Every New Year’s I make reservations for at least one car camping trip the following summer. It’s a nice tradition and definitely comes in handy as the best campsites around here book up fast. This year we took advantage of the 4th of July landing on a Friday and traded fireworks, bbqs and festivities for camping in the woods. I’m sure there were many campgrounds around Washington that included fireworks but Mt. Rainier is really strict, understandably so. It didn’t feel much like 4th of July but we enjoyed it nonetheless.

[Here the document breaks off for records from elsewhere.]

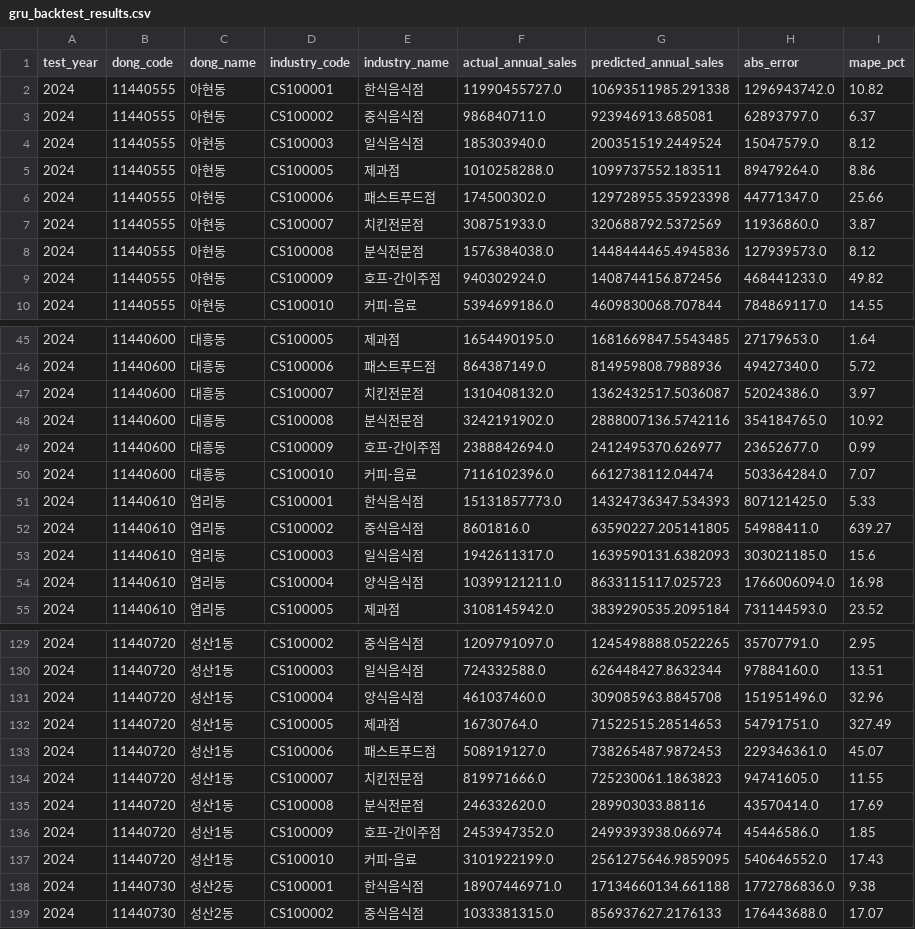
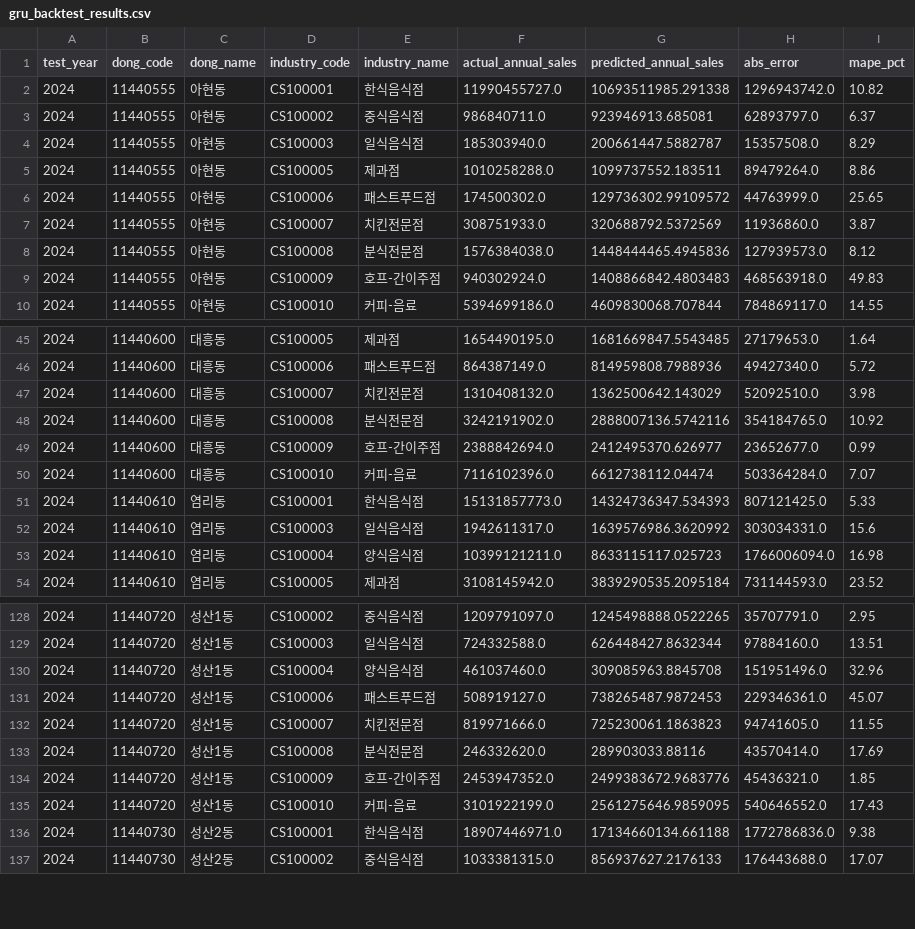
Before and after one commit to Himidea-AI/Final_Project, a CSV file: validation/results/gru_backtest_results.csv, drawn as a sheet; only a part is shown, gaps mark what is left out; the diff covers the shown part only.

```diff
--- a/validation/results/gru_backtest_results.csv
+++ b/validation/results/gru_backtest_results.csv
@@ -3,8 +3,8 @@
 2024,11440555,아현동,CS100002,중식음식점,986840711.0,923946913.685081,62893797.0,6.37
-2024,11440555,아현동,CS100003,일식음식점,185303940.0,200351519.2449524,15047579.0,8.12
+2024,11440555,아현동,CS100003,일식음식점,185303940.0,200661447.5882787,15357508.0,8.29
 2024,11440555,아현동,CS100005,제과점,1010258288.0,1099737552.183511,89479264.0,8.86
-2024,11440555,아현동,CS100006,패스트푸드점,174500302.0,129728955.35923398,44771347.0,25.66
+2024,11440555,아현동,CS100006,패스트푸드점,174500302.0,129736302.99109572,44763999.0,25.65
 2024,11440555,아현동,CS100007,치킨전문점,308751933.0,320688792.5372569,11936860.0,3.87
 2024,11440555,아현동,CS100008,분식전문점,1576384038.0,1448444465.4945836,127939573.0,8.12
-2024,11440555,아현동,CS100009,호프-간이주점,940302924.0,1408744156.872456,468441233.0,49.82
+2024,11440555,아현동,CS100009,호프-간이주점,940302924.0,1408866842.4803483,468563918.0,49.83
 2024,11440555,아현동,CS100010,커피-음료,5394699186.0,4609830068.707844,784869117.0,14.55
@@ -46,3 +46,3 @@
 2024,11440600,대흥동,CS100006,패스트푸드점,864387149.0,814959808.7988936,49427340.0,5.72
-2024,11440600,대흥동,CS100007,치킨전문점,1310408132.0,1362432517.5036087,52024386.0,3.97
+2024,11440600,대흥동,CS100007,치킨전문점,1310408132.0,1362500642.143029,52092510.0,3.98
 2024,11440600,대흥동,CS100008,분식전문점,3242191902.0,2888007136.5742116,354184765.0,10.92
@@ -51,4 +51,3 @@
 2024,11440610,염리동,CS100001,한식음식점,15131857773.0,14324736347.534393,807121425.0,5.33
-2024,11440610,염리동,CS100002,중식음식점,8601816.0,63590227.205141805,54988411.0,639.27
-2024,11440610,염리동,CS100003,일식음식점,1942611317.0,1639590131.6382093,303021185.0,15.6
+2024,11440610,염리동,CS100003,일식음식점,1942611317.0,1639576986.3620992,303034331.0,15.6
 2024,11440610,염리동,CS100004,양식음식점,10399121211.0,8633115117.025723,1766006094.0,16.98
@@ -131,3 +130,2 @@
 2024,11440720,성산1동,CS100004,양식음식점,461037460.0,309085963.8845708,151951496.0,32.96
-2024,11440720,성산1동,CS100005,제과점,16730764.0,71522515.28514653,54791751.0,327.49
 2024,11440720,성산1동,CS100006,패스트푸드점,508919127.0,738265487.9872453,229346361.0,45.07
@@ -135,3 +133,3 @@
 2024,11440720,성산1동,CS100008,분식전문점,246332620.0,289903033.88116,43570414.0,17.69
-2024,11440720,성산1동,CS100009,호프-간이주점,2453947352.0,2499393938.066974,45446586.0,1.85
+2024,11440720,성산1동,CS100009,호프-간이주점,2453947352.0,2499383672.9683776,45436321.0,1.85
 2024,11440720,성산1동,CS100010,커피-음료,3101922199.0,2561275646.9859095,540646552.0,17.43
```
Also changed, not shown: 8 edited cells elsewhere in this file, validation/results/tcn_backtest_results.csv, 11 other files.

There’s something so magical about being in the Mt Rainier National Park at night. The throngs of day tourists have left, classical music plays in the Paradise Inn and the stars shine brightly. A peace settles upon the mountain. Wandering through Paradise that first evening, we gazed up at the mountain peppered with snow and glaciers and dirty volcanic rock. We walked through the parking lot, imagining the climbers of vans left behind likely summiting or spending the weekend at Camp Muir. We paused to say hi to the deer and headed back to Cougar Rock in awe of Mt. Rainier’s beauty.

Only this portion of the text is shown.